(RAW DATA begins)
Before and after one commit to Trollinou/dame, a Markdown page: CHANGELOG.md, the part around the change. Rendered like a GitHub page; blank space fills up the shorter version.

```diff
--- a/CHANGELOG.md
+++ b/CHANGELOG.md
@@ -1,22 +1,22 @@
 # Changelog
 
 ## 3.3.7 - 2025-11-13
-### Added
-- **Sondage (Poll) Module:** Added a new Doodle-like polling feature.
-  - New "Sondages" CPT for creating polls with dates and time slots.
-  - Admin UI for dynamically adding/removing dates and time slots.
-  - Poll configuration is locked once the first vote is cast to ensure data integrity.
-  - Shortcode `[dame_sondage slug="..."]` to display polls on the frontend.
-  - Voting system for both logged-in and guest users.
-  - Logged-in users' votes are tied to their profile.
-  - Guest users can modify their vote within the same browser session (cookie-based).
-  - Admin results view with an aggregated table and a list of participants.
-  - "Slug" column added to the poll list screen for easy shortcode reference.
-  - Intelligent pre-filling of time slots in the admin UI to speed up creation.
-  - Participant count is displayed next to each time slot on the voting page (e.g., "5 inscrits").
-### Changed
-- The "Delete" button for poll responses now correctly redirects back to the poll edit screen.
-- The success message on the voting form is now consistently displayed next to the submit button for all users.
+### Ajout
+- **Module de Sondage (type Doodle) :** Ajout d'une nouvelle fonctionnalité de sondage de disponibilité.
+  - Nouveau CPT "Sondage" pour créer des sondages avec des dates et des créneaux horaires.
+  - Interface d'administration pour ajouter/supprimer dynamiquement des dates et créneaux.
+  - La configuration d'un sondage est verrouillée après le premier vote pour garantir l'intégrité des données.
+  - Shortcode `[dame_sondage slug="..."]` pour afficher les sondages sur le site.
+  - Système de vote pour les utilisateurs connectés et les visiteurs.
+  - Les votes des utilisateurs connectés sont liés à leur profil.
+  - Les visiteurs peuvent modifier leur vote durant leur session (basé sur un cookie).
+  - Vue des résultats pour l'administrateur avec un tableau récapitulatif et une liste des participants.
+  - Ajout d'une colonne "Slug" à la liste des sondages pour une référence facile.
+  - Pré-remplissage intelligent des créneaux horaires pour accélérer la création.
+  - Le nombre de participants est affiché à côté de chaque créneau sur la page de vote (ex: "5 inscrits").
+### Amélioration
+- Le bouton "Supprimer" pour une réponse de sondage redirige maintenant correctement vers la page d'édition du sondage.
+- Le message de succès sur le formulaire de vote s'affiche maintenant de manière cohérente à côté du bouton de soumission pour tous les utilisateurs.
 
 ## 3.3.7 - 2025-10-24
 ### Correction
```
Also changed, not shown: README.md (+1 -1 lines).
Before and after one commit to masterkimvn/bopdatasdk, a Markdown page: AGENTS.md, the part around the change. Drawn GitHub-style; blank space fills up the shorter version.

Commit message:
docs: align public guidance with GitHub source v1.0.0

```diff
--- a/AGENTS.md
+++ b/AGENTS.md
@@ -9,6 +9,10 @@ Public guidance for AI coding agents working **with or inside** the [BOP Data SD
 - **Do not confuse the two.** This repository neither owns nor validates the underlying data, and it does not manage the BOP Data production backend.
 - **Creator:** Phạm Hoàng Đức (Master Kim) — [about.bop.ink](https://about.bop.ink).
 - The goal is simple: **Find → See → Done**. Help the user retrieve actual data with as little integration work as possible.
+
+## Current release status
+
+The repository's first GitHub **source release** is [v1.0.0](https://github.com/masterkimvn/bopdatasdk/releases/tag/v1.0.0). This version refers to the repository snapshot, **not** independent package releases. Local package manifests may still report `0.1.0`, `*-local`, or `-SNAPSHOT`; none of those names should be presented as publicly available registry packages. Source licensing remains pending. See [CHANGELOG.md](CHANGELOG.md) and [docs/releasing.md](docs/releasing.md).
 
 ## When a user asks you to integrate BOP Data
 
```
(RAW DATA ends)
# [PROBLEM TO WORK ON]
Check each line above for the word "message" and copy the ones that have it.

# [RESPONSE BOX]
-- The success message on the voting form is now consistently displayed next to the submit button for all users.
+- Le message de succès sur le formulaire de vote s'affiche maintenant de manière cohérente à côté du bouton de soumission pour tous les utilisateurs.
Commit message:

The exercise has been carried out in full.